_Task brief_
For each line below that holds "README", return the line as it stands.

Input data Start Marker

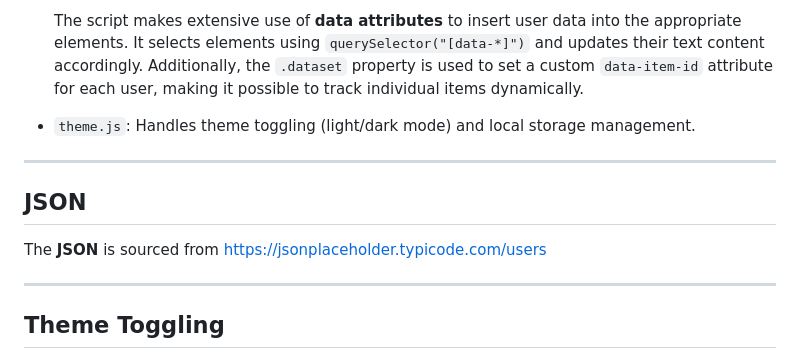
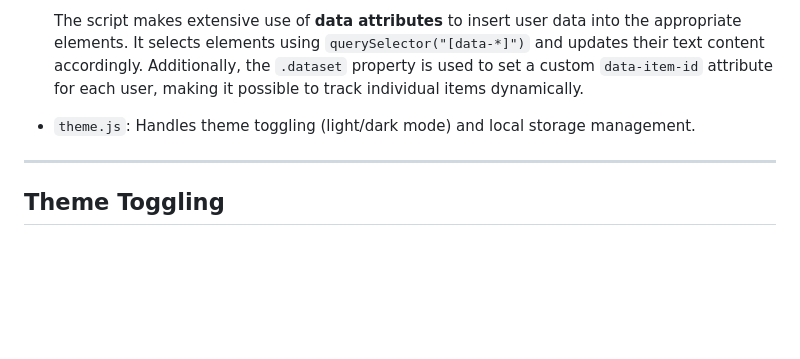
Before and after one commit to chrisnajman/content-template, a Markdown page: README.md, the part around the change. GitHub-like rendering; blank space fills up the shorter version.

```diff
--- a/README.md
+++ b/README.md
@@ -25,12 +25,6 @@ The JavaScript has been split into separate modules, improving code modularity:
   The script makes extensive use of **data attributes** to insert user data into the appropriate elements. It selects elements using `querySelector("[data-*]")` and updates their text content accordingly. Additionally, the `.dataset` property is used to set a custom `data-item-id` attribute for each user, making it possible to track individual items dynamically.
 
 - `theme.js`: Handles theme toggling (light/dark mode) and local storage management.
-
----
-
-## JSON
-
-The **JSON** is sourced from [https://jsonplaceholder.typicode.com/users](https://jsonplaceholder.typicode.com/users)
 
 ---
 
```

Input data End Marker

_Written solution_
Before and after one commit to chrisnajman/content-template, a Markdown page: README.md, the part around the change. GitHub-like rendering; blank space fills up the shorter version.
--- a/README.md
+++ b/README.md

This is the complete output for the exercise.